Work required:
In the copy, include no images, and repeat each entry precisely as written.

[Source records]

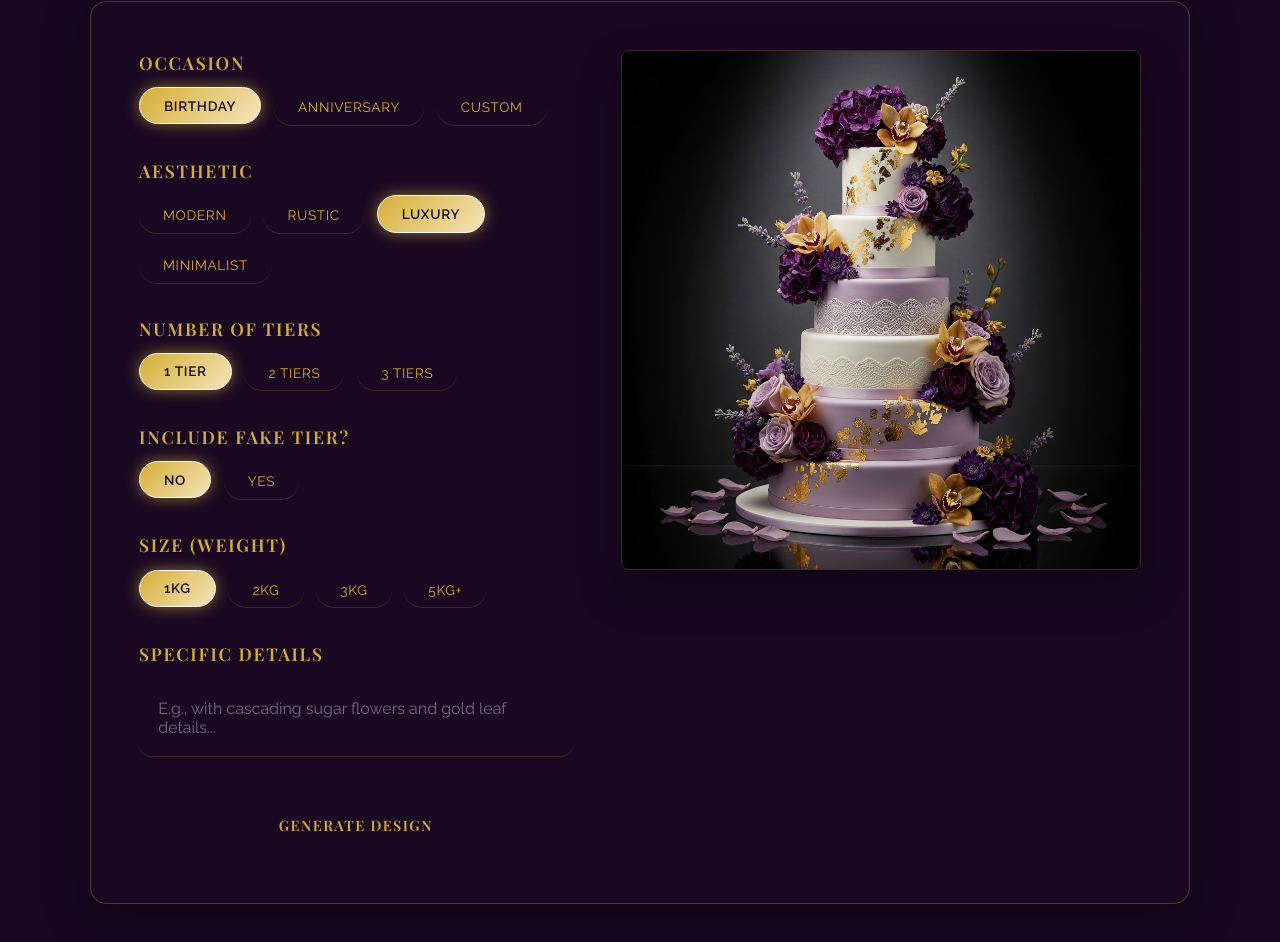
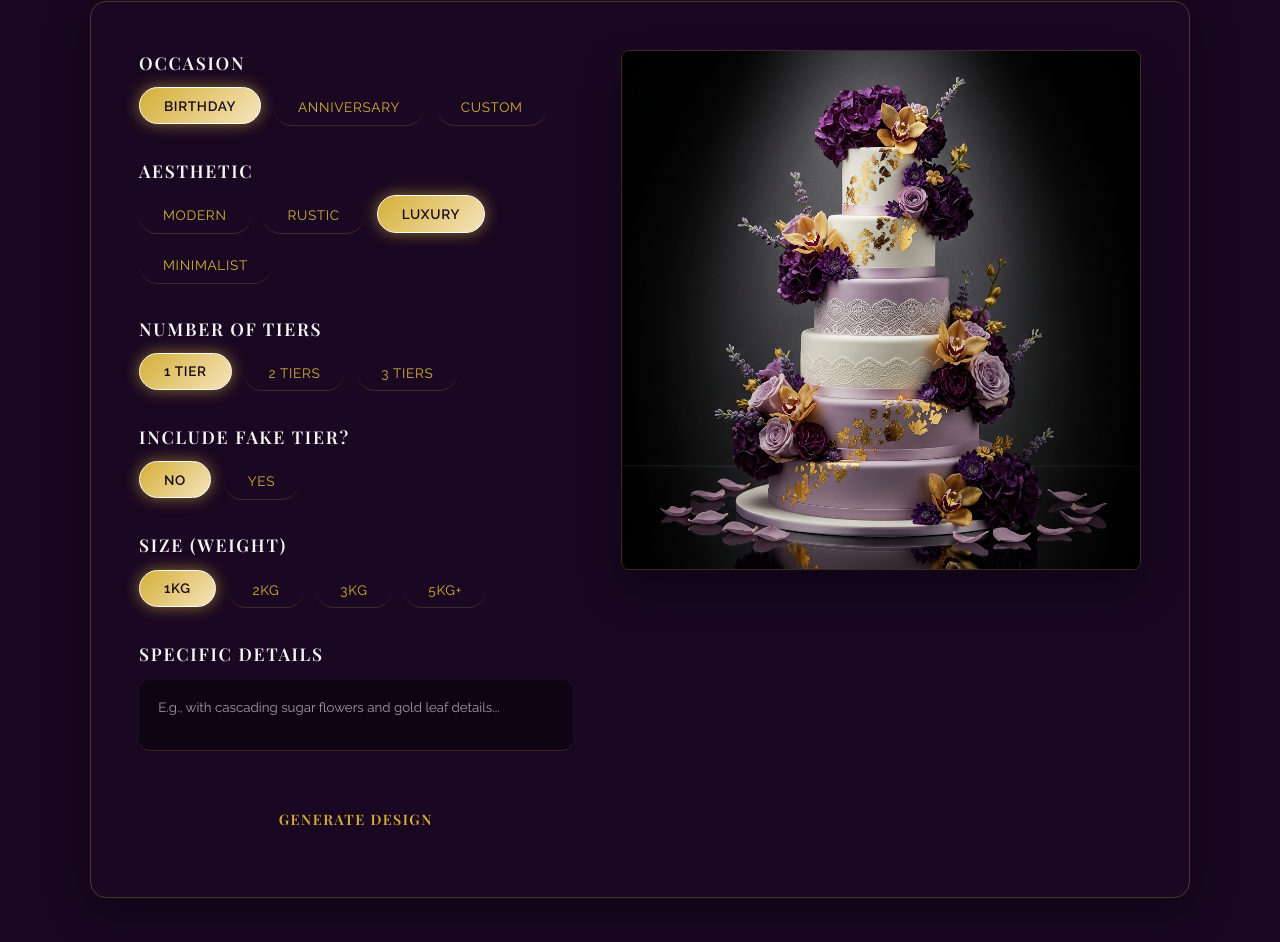
Before and after one commit to anmolbhai12/bakenovationbake, a plain HTML site: page index.html in a window 1280 px wide. Shown: the part 6045-6987 px from the top of the page. Drawn offline with nearby package versions, Linux system fonts and the light colour scheme; a web font is replaced by a local one.

Commit message:
fix: High-contrast visibility and cache-busting for AI Studio

```diff
--- a/css/styles.css
+++ b/css/styles.css
@@ -1798,28 +1798,24 @@ h4 {
 }
 
 /* Input */
-.snap-input {
-    width: 100%;
-    padding: 1rem;
-    border: 1px solid rgba(74, 10, 46, 0.2);
-    border-radius: 12px;
-    background: rgba(0, 0, 0, 0.2);
-    font-family: var(--font-body);
-    font-size: 1rem;
-    color: #f5f5f5;
-    outline: none;
-    resize: none;
-}
-
-.snap-input:focus {
-    border-color: #d4af37;
-    box-shadow: 0 0 0 3px rgba(212, 175, 55, 0.1);
+.snap-label {
+    color: var(--color-orchid) !important;
+}
+
+.snap-chip {
+    color: #ffffff !important;
+}
+
+.snap-input,
+.luxury-input {
+    color: #ffffff !important;
+    background: rgba(0, 0, 0, 0.4) !important;
 }
 
 .snap-input::placeholder,
 .luxury-input::placeholder {
-    color: rgba(255, 255, 255, 0.4) !important;
-    opacity: 1;
+    color: rgba(255, 255, 255, 0.6) !important;
+    opacity: 1 !important;
 }
 
 /* Ensure artisan text is always visible */
--- a/index.html
+++ b/index.html
@@ -20,7 +20,7 @@
 
 
 
-    <link rel="stylesheet" href="css/styles.css?v=9">
+    <link rel="stylesheet" href="css/styles.css?v=9.1">
     <style>
         /* Artisanal Agreement Modal Styles */
         .artisanal-modal {
@@ -962,7 +962,7 @@
         </div>
     </div>
 
-    <script src="sovereign-v36/sovereign-engine-v64.js?v=92.6.0"></script>
+    <script src="sovereign-v36/sovereign-engine-v64.js?v=92.7.0"></script>
 
     <script src="js/products.js"></script>
     <script>
```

Task answer:
Before and after one commit to anmolbhai12/bakenovationbake, a plain HTML site: page index.html in a window 1280 px wide. Shown: the part 6045-6987 px from the top of the page. Drawn offline with nearby package versions, Linux system fonts and the light colour scheme; a web font is replaced by a local one.

Commit message:
fix: High-contrast visibility and cache-busting for AI Studio

```diff
--- a/css/styles.css
+++ b/css/styles.css
@@ -1798,28 +1798,24 @@ h4 {
 }
 
 /* Input */
-.snap-input {
-    width: 100%;
-    padding: 1rem;
-    border: 1px solid rgba(74, 10, 46, 0.2);
-    border-radius: 12px;
-    background: rgba(0, 0, 0, 0.2);
-    font-family: var(--font-body);
-    font-size: 1rem;
-    color: #f5f5f5;
-    outline: none;
-    resize: none;
-}
-
-.snap-input:focus {
-    border-color: #d4af37;
-    box-shadow: 0 0 0 3px rgba(212, 175, 55, 0.1);
+.snap-label {
+    color: var(--color-orchid) !important;
+}
+
+.snap-chip {
+    color: #ffffff !important;
+}
+
+.snap-input,
+.luxury-input {
+    color: #ffffff !important;
+    background: rgba(0, 0, 0, 0.4) !important;
 }
 
 .snap-input::placeholder,
 .luxury-input::placeholder {
-    color: rgba(255, 255, 255, 0.4) !important;
-    opacity: 1;
+    color: rgba(255, 255, 255, 0.6) !important;
+    opacity: 1 !important;
 }
 
 /* Ensure artisan text is always visible */
--- a/index.html
+++ b/index.html
@@ -20,7 +20,7 @@
 
 
 
-    <link rel="stylesheet" href="css/styles.css?v=9">
+    <link rel="stylesheet" href="css/styles.css?v=9.1">
     <style>
         /* Artisanal Agreement Modal Styles */
         .artisanal-modal {
@@ -962,7 +962,7 @@
         </div>
     </div>
 
-    <script src="sovereign-v36/sovereign-engine-v64.js?v=92.6.0"></script>
+    <script src="sovereign-v36/sovereign-engine-v64.js?v=92.7.0"></script>
 
     <script src="js/products.js"></script>
     <script>
```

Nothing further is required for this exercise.